#### Provided entries
[Start of Attachment]

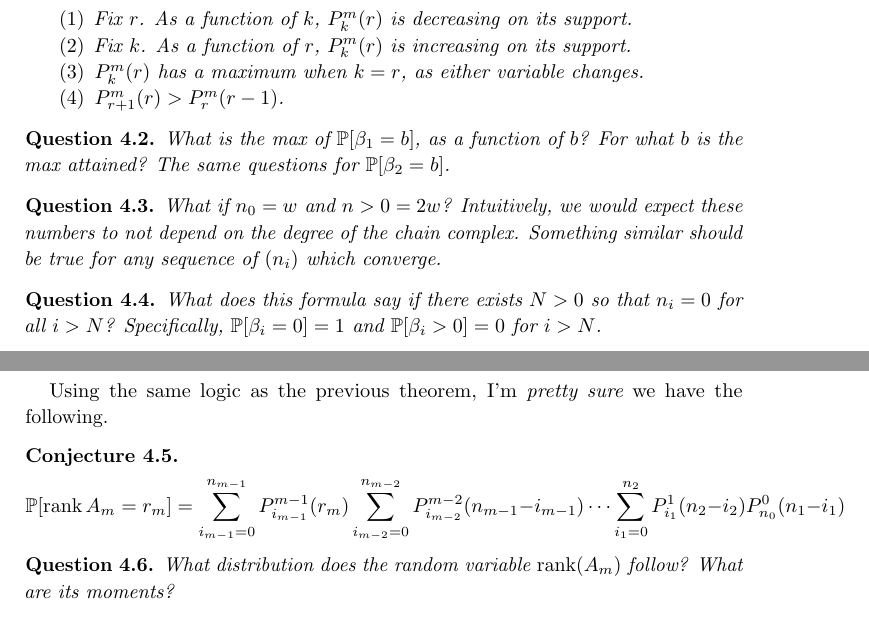
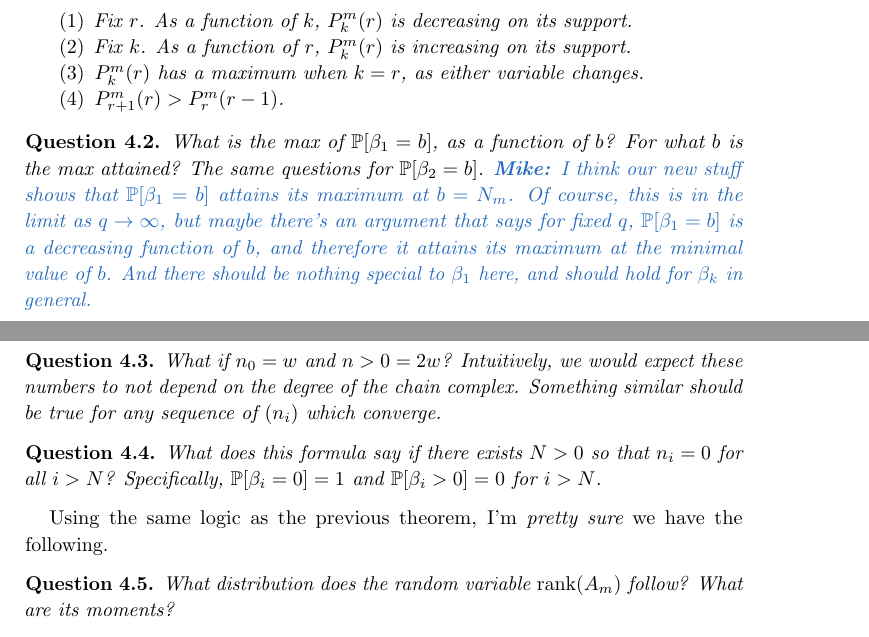
Before and after one commit to MatthewZabka/randomchain, a LaTeX paper (main.tex, which reads Conjectures.tex): two parts of pages 9 and 10 of 10, joined at a grey line, cut so that both start at the same text. Compiled offline with pdfLaTeX.

Commit message:
minor changes

```diff
--- a/Conjectures.tex
+++ b/Conjectures.tex
@@ -19,6 +19,12 @@ grasp on what's really going on.
 \begin{question}
   What is the max of $\bP[\beta_1=b]$, as a function of $b$? For
   what $b$ is the max attained? The same questions for $\bP[\beta_2=b]$.
+  \mc{I think our new stuff shows that $\bP[\beta_1=b]$ attains its maximum
+    at $b = N_m$. Of course, this is in the limit as $q \ra \infty$, but maybe
+    there's an argument that says for fixed $q$, $\bP[\beta_1=b]$ is a
+    decreasing function of $b$, and therefore it attains its maximum at
+    the minimal value of $b$. And there should be nothing special to $\beta_1$
+  here, and should hold for $\beta_k$ in general.}
 \end{question}
 
 \begin{question}
@@ -36,13 +42,13 @@ grasp on what's really going on.
 Using the same logic as the previous theorem, I'm {\em pretty sure} we have
 the following.
 
-\begin{conjecture}
-  \[
-    \bP[\rank A_m = r_m] = \sum_{i_{m-1}=0}^{n_{m-1}} P^{m-1}_{i_{m-1}}(r_m)
-    \sum_{i_{m-2} = 0}^{n_{m-2}} P^{m-2}_{i_{m-2}}(n_{m-1}- i_{m-1})
-    \cdots \sum_{i_1 = 0}^{n_2}P^1_{i_1}(n_2-i_2) P^0_{n_0}(n_1-i_1)
-  \]
-\end{conjecture}
+%\begin{conjecture}
+%  \[
+%    \bP[\rank A_m = r_m] = \sum_{i_{m-1}=0}^{n_{m-1}} P^{m-1}_{i_{m-1}}(r_m)
+%    \sum_{i_{m-2} = 0}^{n_{m-2}} P^{m-2}_{i_{m-2}}(n_{m-1}- i_{m-1})
+%    \cdots \sum_{i_1 = 0}^{n_2}P^1_{i_1}(n_2-i_2) P^0_{n_0}(n_1-i_1)
+%  \]
+%\end{conjecture}
 
 
 \begin{question} What distribution does the random variable
```
Also changed, not shown: Intro.tex (+3 -1 lines), Preliminaries.tex (+5 -2 lines), future.tex (added, +2 -0 lines).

[End of Attachment]

#### Aim of the exercise
Starting at the line with "minor changes", copy every line down to the last one above, exactly as written and with nothing else.

#### Response to this exercise
minor changes

```diff
--- a/Conjectures.tex
+++ b/Conjectures.tex
@@ -19,6 +19,12 @@ grasp on what's really going on.
 \begin{question}
   What is the max of $\bP[\beta_1=b]$, as a function of $b$? For
   what $b$ is the max attained? The same questions for $\bP[\beta_2=b]$.
+  \mc{I think our new stuff shows that $\bP[\beta_1=b]$ attains its maximum
+    at $b = N_m$. Of course, this is in the limit as $q \ra \infty$, but maybe
+    there's an argument that says for fixed $q$, $\bP[\beta_1=b]$ is a
+    decreasing function of $b$, and therefore it attains its maximum at
+    the minimal value of $b$. And there should be nothing special to $\beta_1$
+  here, and should hold for $\beta_k$ in general.}
 \end{question}
 
 \begin{question}
@@ -36,13 +42,13 @@ grasp on what's really going on.
 Using the same logic as the previous theorem, I'm {\em pretty sure} we have
 the following.
 
-\begin{conjecture}
-  \[
-    \bP[\rank A_m = r_m] = \sum_{i_{m-1}=0}^{n_{m-1}} P^{m-1}_{i_{m-1}}(r_m)
-    \sum_{i_{m-2} = 0}^{n_{m-2}} P^{m-2}_{i_{m-2}}(n_{m-1}- i_{m-1})
-    \cdots \sum_{i_1 = 0}^{n_2}P^1_{i_1}(n_2-i_2) P^0_{n_0}(n_1-i_1)
-  \]
-\end{conjecture}
+%\begin{conjecture}
+%  \[
+%    \bP[\rank A_m = r_m] = \sum_{i_{m-1}=0}^{n_{m-1}} P^{m-1}_{i_{m-1}}(r_m)
+%    \sum_{i_{m-2} = 0}^{n_{m-2}} P^{m-2}_{i_{m-2}}(n_{m-1}- i_{m-1})
+%    \cdots \sum_{i_1 = 0}^{n_2}P^1_{i_1}(n_2-i_2) P^0_{n_0}(n_1-i_1)
+%  \]
+%\end{conjecture}
 
 
 \begin{question} What distribution does the random variable
```
Also changed, not shown: Intro.tex (+3 -1 lines), Preliminaries.tex (+5 -2 lines), future.tex (added, +2 -0 lines).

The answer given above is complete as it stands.